# Source information:
......

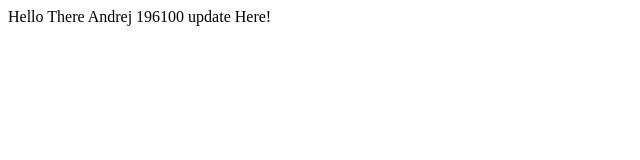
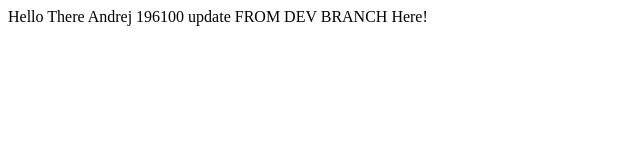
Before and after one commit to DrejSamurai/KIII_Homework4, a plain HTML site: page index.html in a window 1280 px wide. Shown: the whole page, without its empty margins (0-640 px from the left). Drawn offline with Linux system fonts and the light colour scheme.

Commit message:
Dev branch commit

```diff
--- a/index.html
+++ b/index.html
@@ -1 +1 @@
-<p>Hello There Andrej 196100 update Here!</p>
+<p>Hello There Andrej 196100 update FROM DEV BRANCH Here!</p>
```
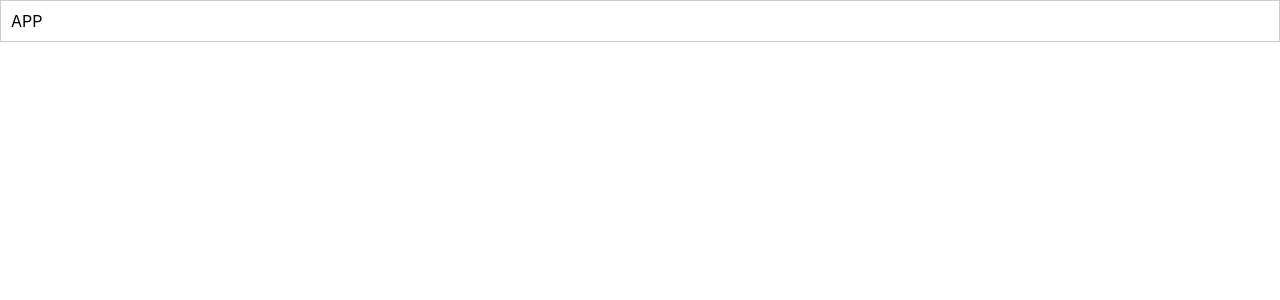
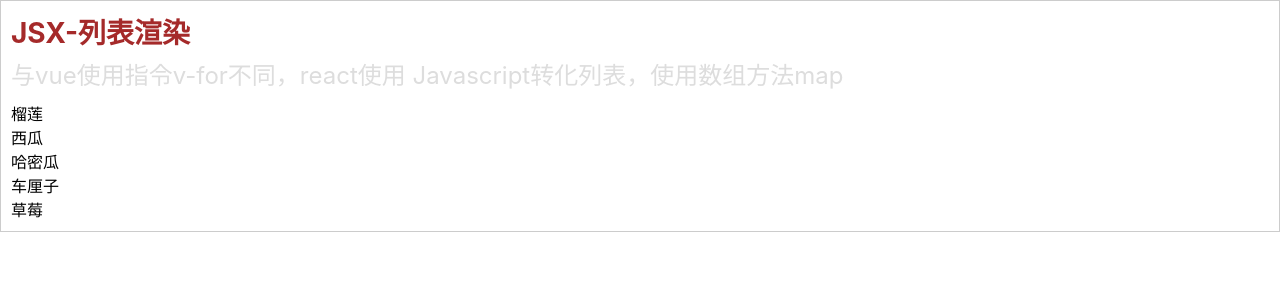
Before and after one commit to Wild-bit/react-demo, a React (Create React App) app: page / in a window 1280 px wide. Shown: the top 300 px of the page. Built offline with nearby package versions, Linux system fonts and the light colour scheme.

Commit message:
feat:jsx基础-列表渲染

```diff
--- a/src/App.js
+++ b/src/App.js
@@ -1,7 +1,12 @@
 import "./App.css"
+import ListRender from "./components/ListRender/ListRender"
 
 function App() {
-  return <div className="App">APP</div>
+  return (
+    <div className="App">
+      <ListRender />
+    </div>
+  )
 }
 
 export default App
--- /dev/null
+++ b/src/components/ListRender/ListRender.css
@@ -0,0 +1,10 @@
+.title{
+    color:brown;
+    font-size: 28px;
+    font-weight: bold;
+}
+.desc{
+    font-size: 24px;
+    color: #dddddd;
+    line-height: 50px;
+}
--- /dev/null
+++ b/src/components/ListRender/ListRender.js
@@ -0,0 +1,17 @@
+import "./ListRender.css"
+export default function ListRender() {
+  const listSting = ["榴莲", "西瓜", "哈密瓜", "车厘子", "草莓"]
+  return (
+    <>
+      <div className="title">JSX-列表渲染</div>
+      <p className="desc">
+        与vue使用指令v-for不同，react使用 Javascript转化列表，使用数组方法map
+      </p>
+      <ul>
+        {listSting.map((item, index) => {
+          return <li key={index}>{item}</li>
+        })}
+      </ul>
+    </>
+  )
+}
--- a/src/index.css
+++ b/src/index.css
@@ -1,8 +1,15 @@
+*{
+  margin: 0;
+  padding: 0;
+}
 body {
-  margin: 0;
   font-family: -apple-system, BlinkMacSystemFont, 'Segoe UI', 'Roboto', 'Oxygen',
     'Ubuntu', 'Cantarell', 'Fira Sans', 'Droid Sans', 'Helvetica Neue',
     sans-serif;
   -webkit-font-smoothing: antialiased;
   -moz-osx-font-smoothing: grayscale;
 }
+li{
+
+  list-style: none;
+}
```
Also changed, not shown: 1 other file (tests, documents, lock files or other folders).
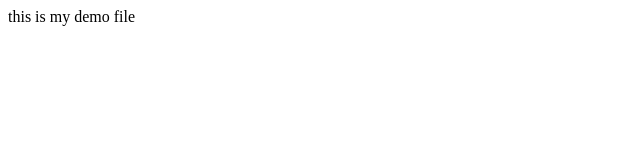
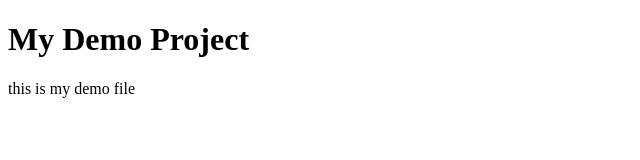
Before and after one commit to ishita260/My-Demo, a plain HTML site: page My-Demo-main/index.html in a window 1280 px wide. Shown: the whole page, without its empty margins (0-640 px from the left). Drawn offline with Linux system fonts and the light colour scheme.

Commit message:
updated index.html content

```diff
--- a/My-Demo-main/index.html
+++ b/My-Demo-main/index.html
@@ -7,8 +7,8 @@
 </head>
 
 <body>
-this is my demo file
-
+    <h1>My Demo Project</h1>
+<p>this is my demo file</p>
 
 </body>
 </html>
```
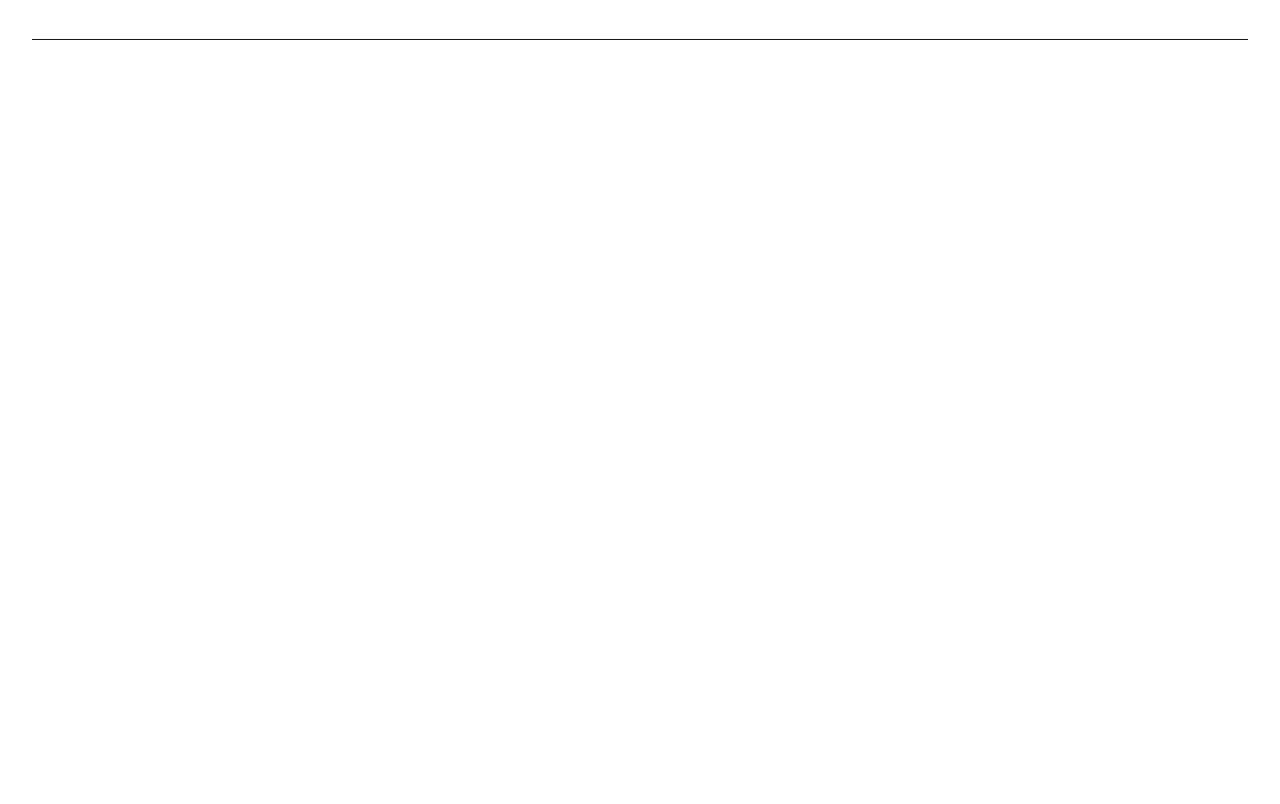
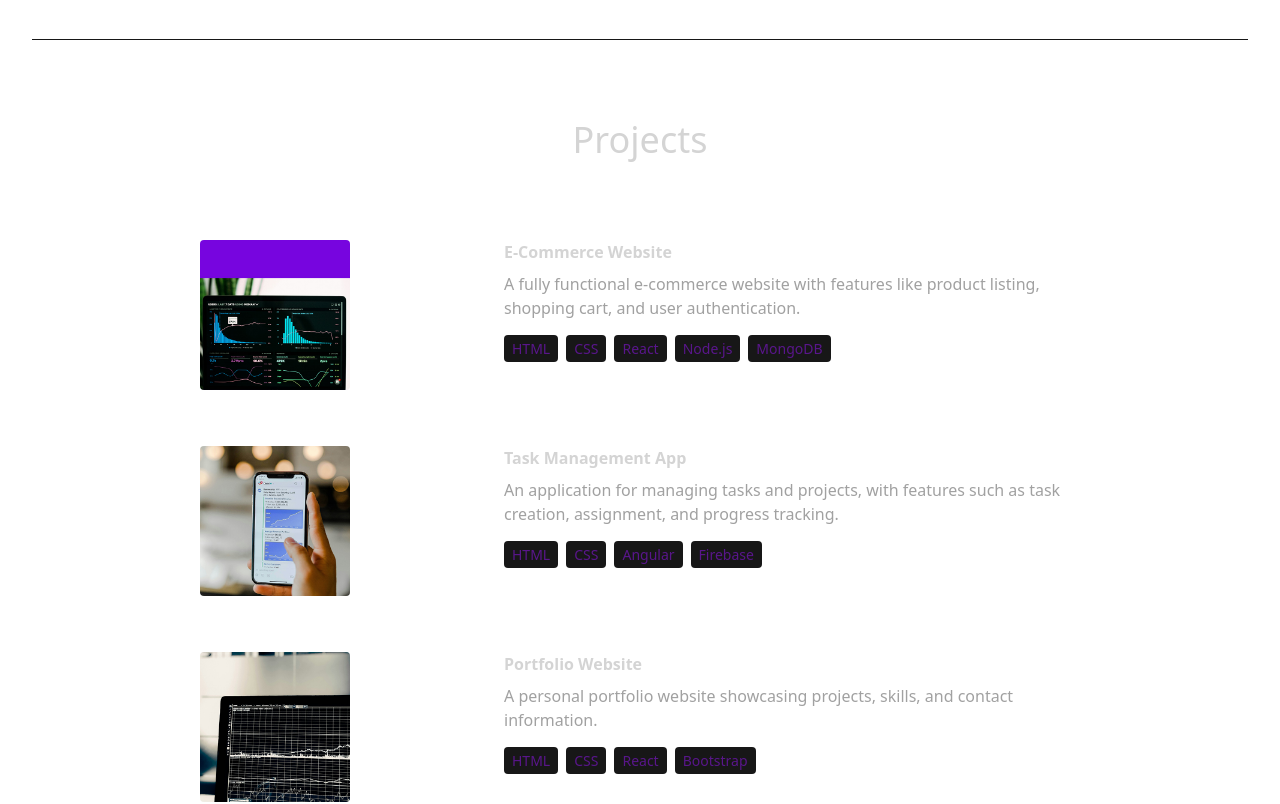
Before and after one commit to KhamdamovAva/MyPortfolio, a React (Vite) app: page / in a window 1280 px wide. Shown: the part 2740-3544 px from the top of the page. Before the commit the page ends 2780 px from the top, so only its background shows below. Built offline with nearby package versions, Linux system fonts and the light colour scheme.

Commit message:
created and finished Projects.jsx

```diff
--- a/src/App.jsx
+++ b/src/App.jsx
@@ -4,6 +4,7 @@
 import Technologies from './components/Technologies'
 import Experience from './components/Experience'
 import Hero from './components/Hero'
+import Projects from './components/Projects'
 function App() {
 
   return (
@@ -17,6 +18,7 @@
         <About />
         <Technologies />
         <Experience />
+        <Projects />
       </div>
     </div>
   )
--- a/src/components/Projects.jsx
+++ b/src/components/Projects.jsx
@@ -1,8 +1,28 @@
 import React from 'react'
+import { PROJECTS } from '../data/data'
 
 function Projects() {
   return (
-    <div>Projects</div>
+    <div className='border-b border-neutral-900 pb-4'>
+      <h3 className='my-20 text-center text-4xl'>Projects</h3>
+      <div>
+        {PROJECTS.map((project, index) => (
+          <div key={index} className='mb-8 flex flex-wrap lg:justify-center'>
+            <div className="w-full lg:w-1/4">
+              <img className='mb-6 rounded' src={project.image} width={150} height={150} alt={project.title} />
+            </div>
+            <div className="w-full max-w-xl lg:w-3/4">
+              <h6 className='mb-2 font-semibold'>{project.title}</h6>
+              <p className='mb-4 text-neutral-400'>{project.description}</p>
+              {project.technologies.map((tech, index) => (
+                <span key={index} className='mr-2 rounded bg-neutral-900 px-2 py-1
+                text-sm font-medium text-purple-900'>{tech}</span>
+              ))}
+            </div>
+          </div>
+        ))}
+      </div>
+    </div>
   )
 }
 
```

......

# What to work on:
Using the data above, return each line that includes the word "default".

# Answer:
 export default App
+export default function ListRender() {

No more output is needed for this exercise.